We never do get the narrator's name, though her evil sisters call her "bull hands." We'd never do that, though, unless we wanted a serious beating in return. Despite being nameless, the narrator is the person we follow through the story as she's directly involved in the action of everything that unfolds.
The narrator is the only one in the house when Abuelita dies, and her description of cleaning Abuelita's body is intimate and firsthand:
"I removed a few strands of hair from Abuelita's face and held her small light head within the hollow of my neck." (16)
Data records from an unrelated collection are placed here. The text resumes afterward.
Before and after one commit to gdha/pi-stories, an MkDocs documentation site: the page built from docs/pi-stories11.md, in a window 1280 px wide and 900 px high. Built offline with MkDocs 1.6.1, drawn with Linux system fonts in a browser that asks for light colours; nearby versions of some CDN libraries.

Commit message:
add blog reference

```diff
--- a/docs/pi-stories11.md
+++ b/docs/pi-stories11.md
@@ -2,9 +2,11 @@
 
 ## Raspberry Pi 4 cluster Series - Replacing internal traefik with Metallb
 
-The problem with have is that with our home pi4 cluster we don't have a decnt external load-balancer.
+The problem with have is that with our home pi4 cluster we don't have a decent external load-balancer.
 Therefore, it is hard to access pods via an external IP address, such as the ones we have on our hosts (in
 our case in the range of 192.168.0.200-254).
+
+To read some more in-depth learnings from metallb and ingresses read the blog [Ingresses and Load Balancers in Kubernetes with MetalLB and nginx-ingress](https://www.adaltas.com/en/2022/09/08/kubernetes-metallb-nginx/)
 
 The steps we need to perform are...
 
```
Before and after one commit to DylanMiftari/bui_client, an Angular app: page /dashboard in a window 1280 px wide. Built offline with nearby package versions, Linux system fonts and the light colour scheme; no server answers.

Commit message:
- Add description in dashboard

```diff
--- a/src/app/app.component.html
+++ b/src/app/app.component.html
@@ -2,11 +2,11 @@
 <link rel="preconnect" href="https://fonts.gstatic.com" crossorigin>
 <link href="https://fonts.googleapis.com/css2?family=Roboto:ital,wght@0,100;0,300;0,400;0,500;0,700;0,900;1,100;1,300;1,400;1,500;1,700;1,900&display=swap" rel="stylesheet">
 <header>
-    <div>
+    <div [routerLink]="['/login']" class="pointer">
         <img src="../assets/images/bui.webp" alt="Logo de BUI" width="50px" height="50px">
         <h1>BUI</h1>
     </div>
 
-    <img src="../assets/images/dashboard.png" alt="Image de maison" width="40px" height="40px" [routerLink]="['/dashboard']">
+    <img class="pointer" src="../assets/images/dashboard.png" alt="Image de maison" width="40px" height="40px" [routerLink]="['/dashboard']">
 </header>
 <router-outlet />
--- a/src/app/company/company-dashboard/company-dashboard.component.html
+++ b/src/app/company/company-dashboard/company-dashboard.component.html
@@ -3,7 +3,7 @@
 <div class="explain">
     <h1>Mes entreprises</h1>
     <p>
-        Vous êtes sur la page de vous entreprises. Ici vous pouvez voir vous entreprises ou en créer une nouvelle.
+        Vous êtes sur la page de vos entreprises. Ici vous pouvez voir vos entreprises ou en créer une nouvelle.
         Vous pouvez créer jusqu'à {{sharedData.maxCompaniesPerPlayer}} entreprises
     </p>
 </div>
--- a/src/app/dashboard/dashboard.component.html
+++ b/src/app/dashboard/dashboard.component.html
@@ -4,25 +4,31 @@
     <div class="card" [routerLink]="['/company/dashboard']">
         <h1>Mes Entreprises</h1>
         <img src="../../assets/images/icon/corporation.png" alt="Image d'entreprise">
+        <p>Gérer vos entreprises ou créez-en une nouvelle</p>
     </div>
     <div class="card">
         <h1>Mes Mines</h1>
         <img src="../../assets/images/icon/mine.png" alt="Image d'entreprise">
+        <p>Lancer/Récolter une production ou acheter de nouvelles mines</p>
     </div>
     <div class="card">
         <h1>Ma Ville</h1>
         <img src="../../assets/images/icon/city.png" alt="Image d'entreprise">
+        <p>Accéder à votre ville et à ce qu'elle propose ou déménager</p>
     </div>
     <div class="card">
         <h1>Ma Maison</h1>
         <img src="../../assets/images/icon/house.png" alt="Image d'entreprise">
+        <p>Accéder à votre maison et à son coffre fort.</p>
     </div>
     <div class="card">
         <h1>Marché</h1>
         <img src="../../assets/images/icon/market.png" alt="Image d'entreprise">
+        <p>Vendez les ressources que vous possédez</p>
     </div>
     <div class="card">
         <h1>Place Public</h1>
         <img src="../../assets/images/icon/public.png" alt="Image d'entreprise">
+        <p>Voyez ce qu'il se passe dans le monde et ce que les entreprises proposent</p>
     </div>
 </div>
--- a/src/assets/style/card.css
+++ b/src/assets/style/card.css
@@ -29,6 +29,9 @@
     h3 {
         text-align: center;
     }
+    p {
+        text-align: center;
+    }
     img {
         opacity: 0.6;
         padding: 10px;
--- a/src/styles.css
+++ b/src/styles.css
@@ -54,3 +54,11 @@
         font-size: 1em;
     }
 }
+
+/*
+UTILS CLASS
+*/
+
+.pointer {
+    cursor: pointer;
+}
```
This is a stark and vulnerable moment, one in which our often brusque leading lady shows incredible tenderness. By having her narrate the story, we are privy to these complexities of hers—complexities few others seem aware of.